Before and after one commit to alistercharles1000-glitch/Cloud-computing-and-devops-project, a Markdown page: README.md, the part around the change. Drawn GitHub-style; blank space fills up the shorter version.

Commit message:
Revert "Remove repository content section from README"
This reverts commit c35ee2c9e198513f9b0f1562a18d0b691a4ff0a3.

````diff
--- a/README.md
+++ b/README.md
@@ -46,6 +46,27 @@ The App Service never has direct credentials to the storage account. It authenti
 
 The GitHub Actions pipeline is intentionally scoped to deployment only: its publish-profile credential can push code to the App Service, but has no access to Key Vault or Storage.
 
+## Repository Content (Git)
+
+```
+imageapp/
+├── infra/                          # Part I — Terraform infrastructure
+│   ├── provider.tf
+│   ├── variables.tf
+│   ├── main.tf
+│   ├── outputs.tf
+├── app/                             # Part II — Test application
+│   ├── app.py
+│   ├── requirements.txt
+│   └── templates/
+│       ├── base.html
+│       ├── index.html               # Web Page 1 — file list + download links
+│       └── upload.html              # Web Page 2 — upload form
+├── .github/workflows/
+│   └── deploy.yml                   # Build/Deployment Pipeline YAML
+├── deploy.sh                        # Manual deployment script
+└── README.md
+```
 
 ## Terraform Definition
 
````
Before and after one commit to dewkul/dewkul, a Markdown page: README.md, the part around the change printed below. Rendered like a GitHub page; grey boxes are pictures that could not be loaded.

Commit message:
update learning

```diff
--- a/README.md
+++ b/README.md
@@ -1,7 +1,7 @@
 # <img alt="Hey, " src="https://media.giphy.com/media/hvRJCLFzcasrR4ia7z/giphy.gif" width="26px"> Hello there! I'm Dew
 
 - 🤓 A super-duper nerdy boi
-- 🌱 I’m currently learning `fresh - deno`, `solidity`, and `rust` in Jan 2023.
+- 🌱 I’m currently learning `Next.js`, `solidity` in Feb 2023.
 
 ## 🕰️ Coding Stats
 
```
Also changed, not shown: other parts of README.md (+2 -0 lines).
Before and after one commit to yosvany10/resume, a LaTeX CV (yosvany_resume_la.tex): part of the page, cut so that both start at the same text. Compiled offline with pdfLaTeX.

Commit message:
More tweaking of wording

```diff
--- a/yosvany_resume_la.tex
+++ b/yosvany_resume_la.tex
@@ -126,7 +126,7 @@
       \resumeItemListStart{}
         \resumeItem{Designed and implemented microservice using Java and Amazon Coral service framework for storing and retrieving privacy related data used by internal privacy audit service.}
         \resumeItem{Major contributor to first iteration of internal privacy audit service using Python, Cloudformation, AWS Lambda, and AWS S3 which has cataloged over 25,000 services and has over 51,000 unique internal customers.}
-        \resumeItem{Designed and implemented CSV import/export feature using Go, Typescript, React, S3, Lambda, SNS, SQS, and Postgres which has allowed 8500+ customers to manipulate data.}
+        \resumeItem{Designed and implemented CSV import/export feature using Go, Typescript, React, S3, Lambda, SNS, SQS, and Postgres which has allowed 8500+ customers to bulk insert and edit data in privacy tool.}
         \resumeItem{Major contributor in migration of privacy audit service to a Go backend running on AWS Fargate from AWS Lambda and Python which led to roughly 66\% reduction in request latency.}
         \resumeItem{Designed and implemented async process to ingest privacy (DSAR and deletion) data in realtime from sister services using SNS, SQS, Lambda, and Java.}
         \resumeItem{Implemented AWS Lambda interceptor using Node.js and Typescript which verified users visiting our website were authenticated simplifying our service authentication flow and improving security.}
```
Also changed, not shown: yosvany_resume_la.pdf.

• _Work item_
Reproduce every line of the material above that has the string "Before".

• _Your solution_
Before and after one commit to alistercharles1000-glitch/Cloud-computing-and-devops-project, a Markdown page: README.md, the part around the change. Drawn GitHub-style; blank space fills up the shorter version.
Before and after one commit to dewkul/dewkul, a Markdown page: README.md, the part around the change printed below. Rendered like a GitHub page; grey boxes are pictures that could not be loaded.
Before and after one commit to yosvany10/resume, a LaTeX CV (yosvany_resume_la.tex): part of the page, cut so that both start at the same text. Compiled offline with pdfLaTeX.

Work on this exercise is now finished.